### What you have to do
Among the entries below, copy every line that carries the word "child".

Stored items:
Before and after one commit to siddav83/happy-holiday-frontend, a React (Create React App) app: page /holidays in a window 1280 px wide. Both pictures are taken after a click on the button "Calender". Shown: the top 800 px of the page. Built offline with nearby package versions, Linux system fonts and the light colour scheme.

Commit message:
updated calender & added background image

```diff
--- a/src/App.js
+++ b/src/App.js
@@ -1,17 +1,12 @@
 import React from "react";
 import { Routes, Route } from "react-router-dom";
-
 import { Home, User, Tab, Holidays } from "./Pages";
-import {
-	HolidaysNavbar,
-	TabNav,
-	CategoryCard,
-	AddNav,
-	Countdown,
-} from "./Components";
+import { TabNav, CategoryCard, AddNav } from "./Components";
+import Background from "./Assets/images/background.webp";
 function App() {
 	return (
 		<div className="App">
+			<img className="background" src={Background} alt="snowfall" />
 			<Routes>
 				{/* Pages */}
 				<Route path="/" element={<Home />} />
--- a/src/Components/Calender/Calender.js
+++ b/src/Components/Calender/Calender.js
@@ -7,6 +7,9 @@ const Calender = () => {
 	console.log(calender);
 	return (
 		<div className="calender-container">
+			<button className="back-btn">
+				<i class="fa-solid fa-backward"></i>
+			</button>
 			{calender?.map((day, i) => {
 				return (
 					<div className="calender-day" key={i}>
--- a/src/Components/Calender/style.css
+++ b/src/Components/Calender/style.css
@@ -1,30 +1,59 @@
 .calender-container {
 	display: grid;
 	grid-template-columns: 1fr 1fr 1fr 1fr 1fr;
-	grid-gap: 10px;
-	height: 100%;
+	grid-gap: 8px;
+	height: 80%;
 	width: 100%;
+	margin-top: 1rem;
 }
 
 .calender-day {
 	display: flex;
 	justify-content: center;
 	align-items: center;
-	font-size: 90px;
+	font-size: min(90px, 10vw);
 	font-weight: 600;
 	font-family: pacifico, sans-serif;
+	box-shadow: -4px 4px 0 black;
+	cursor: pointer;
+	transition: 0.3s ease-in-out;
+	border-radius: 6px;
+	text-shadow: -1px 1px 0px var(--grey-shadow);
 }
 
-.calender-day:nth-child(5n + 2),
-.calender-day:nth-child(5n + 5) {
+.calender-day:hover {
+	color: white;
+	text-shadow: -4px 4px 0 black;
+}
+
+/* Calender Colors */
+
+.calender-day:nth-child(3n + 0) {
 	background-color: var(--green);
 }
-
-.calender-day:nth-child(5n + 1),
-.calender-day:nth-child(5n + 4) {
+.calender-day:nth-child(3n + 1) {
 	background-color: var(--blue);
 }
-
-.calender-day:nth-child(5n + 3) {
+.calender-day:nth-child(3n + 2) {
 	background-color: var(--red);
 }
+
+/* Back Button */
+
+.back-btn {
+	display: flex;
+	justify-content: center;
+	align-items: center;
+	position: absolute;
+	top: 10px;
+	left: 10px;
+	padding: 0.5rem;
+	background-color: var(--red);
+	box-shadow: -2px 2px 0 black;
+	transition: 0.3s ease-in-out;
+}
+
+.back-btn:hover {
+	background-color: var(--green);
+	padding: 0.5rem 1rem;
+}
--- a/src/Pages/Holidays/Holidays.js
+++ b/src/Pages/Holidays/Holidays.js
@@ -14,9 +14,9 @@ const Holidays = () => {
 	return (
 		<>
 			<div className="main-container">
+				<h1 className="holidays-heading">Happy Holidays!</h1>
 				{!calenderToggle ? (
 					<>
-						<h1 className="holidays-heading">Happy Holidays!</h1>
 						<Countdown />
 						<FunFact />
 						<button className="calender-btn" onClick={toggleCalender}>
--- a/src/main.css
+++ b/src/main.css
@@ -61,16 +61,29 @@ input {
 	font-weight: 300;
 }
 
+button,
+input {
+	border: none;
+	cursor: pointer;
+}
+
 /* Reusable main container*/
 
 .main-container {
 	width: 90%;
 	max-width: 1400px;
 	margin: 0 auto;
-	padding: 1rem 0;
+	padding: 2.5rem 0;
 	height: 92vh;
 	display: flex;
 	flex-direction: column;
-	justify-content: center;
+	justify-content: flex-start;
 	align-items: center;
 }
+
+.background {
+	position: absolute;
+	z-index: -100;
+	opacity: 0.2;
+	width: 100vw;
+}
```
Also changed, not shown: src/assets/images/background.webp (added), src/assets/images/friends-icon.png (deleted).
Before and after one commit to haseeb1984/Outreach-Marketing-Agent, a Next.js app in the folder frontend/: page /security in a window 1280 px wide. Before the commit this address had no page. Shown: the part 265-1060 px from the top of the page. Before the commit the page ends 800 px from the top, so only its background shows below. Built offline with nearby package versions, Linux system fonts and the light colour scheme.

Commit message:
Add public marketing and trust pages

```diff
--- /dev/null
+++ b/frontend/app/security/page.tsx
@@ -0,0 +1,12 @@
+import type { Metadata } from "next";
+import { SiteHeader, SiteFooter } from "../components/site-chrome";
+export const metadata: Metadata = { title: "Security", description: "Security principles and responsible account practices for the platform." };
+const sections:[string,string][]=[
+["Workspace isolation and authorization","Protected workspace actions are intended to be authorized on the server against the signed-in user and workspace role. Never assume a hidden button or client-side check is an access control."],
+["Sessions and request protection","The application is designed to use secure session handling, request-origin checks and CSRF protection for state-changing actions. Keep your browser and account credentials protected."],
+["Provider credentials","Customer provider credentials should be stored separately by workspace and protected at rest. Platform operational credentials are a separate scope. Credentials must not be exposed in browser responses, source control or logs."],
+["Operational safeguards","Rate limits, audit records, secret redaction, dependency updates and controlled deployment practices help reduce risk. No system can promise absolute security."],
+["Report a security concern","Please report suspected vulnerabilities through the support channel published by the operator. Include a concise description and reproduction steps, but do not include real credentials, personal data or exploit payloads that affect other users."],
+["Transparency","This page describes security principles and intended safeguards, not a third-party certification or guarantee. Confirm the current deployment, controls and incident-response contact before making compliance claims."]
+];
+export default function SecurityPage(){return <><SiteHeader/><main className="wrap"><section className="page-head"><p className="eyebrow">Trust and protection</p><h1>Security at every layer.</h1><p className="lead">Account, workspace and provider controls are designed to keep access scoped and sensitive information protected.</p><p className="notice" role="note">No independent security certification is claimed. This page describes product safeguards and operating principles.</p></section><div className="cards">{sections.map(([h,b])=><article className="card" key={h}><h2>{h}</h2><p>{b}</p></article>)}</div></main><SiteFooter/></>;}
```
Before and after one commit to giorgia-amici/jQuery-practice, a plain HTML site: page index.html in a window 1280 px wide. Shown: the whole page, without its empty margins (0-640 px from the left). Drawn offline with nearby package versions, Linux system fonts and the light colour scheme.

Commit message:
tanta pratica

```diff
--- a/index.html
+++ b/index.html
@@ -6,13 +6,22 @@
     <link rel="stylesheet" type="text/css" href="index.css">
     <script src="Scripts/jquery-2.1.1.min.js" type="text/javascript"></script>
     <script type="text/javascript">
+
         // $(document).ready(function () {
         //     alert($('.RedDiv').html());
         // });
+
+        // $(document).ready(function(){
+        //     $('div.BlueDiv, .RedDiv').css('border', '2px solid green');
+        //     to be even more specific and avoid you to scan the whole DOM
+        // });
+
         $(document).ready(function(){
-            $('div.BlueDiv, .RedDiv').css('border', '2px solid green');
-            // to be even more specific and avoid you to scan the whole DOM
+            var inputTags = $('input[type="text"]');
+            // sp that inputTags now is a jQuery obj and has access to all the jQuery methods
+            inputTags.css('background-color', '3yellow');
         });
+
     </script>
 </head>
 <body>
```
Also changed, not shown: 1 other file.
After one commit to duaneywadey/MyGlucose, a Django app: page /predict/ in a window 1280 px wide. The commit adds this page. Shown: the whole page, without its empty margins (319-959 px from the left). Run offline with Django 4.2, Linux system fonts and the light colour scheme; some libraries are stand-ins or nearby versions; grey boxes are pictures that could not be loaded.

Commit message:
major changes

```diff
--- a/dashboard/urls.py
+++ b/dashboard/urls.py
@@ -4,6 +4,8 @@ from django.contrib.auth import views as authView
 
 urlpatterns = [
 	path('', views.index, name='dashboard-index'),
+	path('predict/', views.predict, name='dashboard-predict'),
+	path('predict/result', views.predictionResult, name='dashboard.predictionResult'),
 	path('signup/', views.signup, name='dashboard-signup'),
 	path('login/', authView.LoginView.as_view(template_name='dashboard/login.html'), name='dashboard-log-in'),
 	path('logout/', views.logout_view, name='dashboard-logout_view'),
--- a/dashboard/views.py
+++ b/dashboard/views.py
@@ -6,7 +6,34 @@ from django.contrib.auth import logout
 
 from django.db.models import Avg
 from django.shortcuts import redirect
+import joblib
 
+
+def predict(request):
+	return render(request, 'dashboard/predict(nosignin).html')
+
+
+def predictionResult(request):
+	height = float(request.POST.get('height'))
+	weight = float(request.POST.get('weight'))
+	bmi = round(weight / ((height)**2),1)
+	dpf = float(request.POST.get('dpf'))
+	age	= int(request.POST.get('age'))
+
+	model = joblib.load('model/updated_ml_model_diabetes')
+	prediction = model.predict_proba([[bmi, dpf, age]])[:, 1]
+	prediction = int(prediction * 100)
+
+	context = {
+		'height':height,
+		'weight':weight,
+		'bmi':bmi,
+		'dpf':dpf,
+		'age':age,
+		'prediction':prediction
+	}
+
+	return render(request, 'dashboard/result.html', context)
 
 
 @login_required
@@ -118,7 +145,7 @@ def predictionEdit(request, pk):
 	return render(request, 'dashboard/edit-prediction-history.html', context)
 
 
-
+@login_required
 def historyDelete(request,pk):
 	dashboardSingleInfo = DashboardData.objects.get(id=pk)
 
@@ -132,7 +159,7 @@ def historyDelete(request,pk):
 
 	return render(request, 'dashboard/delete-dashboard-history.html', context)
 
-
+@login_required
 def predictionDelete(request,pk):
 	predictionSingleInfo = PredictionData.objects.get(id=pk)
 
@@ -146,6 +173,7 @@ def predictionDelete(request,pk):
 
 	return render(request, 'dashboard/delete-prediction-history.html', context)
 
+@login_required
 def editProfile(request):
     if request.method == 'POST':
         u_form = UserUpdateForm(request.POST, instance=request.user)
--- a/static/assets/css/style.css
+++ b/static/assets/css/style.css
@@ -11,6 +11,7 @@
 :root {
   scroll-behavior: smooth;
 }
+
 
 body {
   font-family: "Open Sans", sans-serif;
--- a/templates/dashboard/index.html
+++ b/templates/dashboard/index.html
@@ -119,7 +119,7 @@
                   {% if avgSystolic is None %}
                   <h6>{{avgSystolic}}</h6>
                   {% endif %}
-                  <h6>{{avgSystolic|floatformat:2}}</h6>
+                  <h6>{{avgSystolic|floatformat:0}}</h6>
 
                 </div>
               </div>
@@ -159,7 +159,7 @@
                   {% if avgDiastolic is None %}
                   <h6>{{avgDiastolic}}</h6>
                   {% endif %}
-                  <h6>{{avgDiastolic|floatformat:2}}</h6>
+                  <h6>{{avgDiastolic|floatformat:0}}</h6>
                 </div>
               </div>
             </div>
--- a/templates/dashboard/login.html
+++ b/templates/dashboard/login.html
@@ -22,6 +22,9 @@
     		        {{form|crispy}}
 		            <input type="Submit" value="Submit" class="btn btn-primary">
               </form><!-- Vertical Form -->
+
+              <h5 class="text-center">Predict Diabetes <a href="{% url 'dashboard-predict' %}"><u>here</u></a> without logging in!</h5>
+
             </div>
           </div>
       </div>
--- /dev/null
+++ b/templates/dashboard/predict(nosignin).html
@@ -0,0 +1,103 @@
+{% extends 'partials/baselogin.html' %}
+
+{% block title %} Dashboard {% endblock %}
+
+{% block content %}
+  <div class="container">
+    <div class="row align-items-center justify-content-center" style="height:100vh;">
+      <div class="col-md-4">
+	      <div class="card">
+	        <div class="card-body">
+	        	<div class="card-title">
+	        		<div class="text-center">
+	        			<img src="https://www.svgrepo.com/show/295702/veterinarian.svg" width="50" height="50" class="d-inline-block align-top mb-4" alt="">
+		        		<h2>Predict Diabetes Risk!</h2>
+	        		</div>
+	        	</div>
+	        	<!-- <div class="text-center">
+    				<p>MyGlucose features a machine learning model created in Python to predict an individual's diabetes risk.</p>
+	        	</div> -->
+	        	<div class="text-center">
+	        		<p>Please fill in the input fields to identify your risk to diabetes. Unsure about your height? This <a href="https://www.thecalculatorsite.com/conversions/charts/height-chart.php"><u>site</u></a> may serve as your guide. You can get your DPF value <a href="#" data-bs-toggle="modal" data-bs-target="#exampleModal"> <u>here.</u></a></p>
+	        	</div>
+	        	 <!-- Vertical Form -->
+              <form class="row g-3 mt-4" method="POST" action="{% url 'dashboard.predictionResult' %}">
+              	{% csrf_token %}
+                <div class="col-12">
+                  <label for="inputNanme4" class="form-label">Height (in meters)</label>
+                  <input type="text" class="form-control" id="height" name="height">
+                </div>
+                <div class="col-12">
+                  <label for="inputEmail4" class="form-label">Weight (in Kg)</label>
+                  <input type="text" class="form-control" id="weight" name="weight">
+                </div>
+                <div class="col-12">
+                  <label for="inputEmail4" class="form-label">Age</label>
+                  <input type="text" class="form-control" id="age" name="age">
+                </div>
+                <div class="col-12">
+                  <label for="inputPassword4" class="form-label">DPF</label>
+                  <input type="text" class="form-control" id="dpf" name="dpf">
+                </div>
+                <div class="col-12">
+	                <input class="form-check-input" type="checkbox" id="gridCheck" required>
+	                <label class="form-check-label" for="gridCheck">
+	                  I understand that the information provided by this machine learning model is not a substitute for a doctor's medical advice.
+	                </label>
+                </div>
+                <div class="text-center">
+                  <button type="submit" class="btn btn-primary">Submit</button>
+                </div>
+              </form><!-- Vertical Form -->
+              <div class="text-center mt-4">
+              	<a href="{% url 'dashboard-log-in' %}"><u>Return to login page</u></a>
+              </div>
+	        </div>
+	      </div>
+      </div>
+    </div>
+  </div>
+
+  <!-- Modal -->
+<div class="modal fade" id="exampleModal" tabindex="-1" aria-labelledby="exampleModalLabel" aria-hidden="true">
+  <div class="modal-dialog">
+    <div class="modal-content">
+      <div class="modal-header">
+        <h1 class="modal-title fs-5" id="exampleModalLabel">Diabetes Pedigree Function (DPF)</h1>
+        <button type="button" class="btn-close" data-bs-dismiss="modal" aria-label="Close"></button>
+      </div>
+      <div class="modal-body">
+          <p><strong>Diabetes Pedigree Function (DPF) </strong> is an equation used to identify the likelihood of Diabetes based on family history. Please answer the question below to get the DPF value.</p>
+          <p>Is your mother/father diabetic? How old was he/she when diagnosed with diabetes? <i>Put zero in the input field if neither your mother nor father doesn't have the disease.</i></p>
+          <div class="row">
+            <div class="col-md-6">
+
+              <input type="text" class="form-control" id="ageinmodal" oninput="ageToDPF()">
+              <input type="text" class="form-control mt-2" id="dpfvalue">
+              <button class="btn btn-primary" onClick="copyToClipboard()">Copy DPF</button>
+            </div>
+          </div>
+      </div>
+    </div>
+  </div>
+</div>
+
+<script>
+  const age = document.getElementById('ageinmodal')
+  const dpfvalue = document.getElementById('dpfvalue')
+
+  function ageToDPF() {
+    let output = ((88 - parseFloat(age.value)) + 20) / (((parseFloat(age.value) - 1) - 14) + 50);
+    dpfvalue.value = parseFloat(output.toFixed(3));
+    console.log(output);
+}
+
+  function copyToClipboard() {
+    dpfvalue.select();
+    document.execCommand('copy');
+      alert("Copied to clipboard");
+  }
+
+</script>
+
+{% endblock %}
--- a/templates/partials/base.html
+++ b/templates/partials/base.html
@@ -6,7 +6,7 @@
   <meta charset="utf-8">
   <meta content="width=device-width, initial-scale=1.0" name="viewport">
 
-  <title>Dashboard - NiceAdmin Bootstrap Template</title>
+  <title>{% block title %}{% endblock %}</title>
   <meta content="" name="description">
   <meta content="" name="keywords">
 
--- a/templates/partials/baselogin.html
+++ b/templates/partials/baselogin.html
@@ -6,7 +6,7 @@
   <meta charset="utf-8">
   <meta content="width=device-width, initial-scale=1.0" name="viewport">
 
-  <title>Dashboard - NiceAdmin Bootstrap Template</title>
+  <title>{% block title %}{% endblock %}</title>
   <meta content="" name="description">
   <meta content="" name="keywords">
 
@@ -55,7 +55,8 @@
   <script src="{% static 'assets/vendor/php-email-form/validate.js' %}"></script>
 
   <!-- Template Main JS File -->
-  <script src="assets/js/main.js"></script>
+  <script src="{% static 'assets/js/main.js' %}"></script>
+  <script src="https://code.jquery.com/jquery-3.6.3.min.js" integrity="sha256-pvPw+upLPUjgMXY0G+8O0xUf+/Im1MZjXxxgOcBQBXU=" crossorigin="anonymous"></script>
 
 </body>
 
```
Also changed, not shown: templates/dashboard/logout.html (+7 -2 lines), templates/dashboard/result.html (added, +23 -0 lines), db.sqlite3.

### Written solution
-.calender-day:nth-child(5n + 2),
-.calender-day:nth-child(5n + 5) {
+.calender-day:nth-child(3n + 0) {
-.calender-day:nth-child(5n + 1),
-.calender-day:nth-child(5n + 4) {
+.calender-day:nth-child(3n + 1) {
-.calender-day:nth-child(5n + 3) {
+.calender-day:nth-child(3n + 2) {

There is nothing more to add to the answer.